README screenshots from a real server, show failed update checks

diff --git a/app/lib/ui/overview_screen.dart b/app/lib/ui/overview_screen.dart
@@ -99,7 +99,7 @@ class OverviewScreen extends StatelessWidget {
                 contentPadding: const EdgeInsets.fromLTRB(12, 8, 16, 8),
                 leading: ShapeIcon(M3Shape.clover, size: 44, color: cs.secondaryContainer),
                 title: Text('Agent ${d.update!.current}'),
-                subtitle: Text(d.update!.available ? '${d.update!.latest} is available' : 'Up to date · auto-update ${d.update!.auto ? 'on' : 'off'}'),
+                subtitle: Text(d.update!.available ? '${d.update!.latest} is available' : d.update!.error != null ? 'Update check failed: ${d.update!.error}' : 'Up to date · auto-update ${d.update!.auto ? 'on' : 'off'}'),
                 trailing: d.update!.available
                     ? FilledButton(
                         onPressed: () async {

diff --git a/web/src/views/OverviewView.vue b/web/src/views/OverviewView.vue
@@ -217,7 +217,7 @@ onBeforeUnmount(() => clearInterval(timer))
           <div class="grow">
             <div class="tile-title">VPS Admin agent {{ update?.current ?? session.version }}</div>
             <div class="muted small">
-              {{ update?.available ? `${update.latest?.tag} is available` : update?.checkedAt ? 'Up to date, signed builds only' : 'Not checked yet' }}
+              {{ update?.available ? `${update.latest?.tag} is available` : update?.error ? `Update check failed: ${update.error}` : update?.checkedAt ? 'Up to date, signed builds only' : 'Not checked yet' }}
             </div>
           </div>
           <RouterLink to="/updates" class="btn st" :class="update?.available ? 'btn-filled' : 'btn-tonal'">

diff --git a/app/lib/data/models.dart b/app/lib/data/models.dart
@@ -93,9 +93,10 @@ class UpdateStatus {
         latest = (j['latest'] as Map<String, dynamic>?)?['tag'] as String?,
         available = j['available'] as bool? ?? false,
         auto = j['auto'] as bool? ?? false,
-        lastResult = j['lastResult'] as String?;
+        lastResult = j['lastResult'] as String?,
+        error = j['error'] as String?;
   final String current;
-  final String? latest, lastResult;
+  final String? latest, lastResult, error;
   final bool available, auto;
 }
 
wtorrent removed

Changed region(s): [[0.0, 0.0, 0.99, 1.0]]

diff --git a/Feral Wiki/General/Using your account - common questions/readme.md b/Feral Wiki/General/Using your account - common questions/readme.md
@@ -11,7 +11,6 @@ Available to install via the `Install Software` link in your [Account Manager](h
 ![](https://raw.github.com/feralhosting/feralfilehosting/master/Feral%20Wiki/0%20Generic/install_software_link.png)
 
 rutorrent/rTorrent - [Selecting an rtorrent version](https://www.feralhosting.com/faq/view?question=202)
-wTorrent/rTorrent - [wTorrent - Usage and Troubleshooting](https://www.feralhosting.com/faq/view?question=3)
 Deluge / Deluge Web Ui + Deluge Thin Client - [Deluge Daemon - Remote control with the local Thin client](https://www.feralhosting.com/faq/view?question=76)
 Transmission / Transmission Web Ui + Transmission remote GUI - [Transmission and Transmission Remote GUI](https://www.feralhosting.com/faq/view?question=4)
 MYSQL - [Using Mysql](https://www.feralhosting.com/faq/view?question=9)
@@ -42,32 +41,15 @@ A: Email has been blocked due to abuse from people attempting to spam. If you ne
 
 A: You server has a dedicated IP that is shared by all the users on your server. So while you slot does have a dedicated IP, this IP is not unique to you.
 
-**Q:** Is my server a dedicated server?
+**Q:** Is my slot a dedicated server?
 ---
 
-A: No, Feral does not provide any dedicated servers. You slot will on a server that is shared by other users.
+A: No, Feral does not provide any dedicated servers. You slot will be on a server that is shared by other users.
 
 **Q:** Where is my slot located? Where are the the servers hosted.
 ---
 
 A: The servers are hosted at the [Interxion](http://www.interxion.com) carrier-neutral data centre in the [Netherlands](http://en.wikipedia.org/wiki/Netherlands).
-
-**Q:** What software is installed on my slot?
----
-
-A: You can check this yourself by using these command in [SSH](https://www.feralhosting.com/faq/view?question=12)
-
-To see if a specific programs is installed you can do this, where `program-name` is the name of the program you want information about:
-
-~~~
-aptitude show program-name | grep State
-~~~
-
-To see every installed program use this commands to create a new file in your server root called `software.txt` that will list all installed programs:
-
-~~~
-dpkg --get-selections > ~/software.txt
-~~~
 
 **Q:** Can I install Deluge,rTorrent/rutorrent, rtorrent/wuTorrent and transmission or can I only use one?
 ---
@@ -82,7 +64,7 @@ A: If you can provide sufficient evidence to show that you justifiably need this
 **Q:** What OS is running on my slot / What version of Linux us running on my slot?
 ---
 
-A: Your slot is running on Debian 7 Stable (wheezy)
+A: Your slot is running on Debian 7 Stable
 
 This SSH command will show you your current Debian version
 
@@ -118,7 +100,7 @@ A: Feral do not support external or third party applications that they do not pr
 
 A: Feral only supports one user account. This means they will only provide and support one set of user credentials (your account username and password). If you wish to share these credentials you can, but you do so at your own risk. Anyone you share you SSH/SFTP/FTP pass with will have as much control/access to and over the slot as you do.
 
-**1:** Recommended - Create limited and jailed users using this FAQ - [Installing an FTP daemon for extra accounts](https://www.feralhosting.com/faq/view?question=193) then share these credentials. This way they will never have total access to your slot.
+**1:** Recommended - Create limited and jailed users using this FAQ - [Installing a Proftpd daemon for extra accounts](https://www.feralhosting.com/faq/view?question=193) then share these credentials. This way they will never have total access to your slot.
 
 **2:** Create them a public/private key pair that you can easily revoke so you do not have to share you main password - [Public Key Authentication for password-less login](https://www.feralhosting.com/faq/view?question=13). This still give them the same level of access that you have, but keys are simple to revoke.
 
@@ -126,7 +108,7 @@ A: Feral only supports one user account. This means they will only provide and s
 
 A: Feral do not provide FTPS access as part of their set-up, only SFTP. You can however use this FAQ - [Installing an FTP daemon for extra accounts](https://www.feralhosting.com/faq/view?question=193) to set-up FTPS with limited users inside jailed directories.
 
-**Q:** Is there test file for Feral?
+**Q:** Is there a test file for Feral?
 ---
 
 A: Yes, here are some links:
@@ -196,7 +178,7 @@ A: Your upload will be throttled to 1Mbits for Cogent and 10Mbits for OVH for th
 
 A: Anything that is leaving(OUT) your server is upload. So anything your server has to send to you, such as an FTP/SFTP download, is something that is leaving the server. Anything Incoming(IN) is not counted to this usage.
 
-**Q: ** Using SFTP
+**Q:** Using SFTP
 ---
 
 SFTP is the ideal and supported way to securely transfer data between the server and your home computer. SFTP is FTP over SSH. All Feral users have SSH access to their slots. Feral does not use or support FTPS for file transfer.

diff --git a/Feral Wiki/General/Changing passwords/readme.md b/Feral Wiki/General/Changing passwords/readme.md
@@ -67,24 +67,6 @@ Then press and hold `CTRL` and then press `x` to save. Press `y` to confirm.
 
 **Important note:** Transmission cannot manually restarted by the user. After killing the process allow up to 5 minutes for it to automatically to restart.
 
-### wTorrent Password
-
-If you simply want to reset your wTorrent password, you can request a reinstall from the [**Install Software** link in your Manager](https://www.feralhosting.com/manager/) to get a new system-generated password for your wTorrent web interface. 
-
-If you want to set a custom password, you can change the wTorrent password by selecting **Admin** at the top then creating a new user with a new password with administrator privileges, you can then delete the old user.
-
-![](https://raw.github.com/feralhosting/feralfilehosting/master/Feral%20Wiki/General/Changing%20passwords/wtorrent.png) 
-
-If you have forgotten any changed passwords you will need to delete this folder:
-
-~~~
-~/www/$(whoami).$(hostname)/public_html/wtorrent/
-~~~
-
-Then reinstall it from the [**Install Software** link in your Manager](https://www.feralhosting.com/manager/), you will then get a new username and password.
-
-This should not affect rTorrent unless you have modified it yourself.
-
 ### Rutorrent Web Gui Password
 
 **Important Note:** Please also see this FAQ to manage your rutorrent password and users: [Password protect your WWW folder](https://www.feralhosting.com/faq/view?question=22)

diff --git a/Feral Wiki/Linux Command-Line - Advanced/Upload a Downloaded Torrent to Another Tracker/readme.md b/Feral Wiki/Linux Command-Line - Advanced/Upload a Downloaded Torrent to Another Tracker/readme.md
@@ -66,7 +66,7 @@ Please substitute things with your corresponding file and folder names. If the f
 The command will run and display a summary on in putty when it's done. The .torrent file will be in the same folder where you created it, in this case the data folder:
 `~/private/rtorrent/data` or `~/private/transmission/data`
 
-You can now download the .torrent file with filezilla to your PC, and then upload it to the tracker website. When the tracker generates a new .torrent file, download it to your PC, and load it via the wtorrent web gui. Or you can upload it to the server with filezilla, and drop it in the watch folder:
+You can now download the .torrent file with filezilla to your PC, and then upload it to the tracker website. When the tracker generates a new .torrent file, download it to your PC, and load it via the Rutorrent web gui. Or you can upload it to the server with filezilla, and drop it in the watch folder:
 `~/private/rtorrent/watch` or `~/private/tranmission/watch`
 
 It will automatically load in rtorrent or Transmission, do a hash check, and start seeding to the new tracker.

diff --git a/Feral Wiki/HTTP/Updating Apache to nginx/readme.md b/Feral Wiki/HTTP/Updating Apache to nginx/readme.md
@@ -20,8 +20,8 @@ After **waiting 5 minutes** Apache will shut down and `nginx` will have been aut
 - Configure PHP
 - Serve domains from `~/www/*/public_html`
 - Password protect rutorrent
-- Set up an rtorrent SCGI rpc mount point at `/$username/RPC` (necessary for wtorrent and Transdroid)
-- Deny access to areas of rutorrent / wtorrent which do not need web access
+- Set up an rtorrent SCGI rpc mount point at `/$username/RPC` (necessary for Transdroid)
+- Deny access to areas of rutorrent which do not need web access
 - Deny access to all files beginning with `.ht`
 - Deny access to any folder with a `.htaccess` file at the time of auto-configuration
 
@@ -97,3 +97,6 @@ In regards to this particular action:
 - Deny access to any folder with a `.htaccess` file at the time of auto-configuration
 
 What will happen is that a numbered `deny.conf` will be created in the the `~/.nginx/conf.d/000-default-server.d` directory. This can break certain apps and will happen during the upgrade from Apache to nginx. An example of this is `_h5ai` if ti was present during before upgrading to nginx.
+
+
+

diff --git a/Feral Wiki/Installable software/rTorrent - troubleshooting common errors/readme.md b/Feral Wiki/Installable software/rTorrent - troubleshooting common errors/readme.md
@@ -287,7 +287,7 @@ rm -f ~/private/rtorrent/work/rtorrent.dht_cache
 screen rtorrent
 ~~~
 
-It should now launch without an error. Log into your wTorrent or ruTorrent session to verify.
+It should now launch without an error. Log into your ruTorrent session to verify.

* * *

● Exercise prompt
Out of the entries above, write out only the lines between the line holding "-wTorrent/rTorrent - [wTorrent" and the line holding "Transmission / Transmission", inclusive, each exactly as given.

● Solution for this task
-wTorrent/rTorrent - [wTorrent - Usage and Troubleshooting](https://www.feralhosting.com/faq/view?question=3)
 Deluge / Deluge Web Ui + Deluge Thin Client - [Deluge Daemon - Remote control with the local Thin client](https://www.feralhosting.com/faq/view?question=76)
 Transmission / Transmission Web Ui + Transmission remote GUI - [Transmission and Transmission Remote GUI](https://www.feralhosting.com/faq/view?question=4)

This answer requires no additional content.